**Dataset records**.
==============================

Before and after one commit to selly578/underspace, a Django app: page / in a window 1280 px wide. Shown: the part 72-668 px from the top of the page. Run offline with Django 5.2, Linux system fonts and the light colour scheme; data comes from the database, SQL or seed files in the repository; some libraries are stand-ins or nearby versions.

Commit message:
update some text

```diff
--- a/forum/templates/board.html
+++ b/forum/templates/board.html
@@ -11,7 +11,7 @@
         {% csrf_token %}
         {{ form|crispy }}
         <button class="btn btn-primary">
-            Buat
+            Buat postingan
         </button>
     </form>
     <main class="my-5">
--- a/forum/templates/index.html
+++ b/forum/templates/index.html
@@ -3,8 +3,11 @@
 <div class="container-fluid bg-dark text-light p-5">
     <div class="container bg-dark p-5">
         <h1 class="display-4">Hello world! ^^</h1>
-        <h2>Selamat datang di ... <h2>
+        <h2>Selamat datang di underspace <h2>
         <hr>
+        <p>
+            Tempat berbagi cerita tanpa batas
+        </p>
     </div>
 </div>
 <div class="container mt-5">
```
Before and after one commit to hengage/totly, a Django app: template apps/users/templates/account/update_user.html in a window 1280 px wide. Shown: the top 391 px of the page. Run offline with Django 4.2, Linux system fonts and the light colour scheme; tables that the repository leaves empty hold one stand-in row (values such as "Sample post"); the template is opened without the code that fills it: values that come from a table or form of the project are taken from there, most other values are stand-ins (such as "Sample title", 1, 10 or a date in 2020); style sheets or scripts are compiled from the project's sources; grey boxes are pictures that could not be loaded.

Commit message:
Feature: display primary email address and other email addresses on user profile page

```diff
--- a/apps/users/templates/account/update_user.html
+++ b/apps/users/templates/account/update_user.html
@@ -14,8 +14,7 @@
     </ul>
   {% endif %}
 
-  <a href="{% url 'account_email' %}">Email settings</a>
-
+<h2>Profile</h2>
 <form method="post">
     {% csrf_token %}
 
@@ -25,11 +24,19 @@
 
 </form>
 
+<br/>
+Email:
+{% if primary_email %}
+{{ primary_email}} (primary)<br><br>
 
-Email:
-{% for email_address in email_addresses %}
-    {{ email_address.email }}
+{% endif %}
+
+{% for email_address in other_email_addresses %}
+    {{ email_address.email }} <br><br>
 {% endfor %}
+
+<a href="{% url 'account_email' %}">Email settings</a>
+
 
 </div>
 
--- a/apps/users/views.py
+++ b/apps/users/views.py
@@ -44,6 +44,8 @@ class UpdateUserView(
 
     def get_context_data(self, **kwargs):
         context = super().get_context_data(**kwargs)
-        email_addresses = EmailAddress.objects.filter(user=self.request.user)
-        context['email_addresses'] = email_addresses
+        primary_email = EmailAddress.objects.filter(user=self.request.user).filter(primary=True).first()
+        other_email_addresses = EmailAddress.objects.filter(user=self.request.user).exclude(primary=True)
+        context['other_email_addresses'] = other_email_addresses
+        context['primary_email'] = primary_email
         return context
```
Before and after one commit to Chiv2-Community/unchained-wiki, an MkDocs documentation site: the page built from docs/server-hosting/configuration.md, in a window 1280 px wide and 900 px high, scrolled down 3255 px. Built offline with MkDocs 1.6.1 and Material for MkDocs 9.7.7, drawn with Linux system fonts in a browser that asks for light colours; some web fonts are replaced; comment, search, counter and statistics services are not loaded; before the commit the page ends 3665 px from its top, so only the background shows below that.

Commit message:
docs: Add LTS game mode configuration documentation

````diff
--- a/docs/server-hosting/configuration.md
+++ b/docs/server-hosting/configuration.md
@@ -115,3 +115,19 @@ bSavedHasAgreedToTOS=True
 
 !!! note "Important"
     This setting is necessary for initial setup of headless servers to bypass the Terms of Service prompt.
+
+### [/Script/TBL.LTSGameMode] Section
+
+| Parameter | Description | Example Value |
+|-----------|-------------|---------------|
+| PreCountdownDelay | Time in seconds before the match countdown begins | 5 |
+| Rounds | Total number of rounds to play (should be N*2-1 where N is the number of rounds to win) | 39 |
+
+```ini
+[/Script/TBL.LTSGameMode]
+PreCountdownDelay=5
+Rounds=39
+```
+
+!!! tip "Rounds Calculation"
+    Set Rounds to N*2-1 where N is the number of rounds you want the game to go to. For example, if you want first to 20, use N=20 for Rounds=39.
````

==============================

**Required work**. Look above for every line with the word "form" and copy it.

**Written solution**.
         {{ form|crispy }}
     </form>
Before and after one commit to hengage/totly, a Django app: template apps/users/templates/account/update_user.html in a window 1280 px wide. Shown: the top 391 px of the page. Run offline with Django 4.2, Linux system fonts and the light colour scheme; tables that the repository leaves empty hold one stand-in row (values such as "Sample post"); the template is opened without the code that fills it: values that come from a table or form of the project are taken from there, most other values are stand-ins (such as "Sample title", 1, 10 or a date in 2020); style sheets or scripts are compiled from the project's sources; grey boxes are pictures that could not be loaded.
 <form method="post">
 </form>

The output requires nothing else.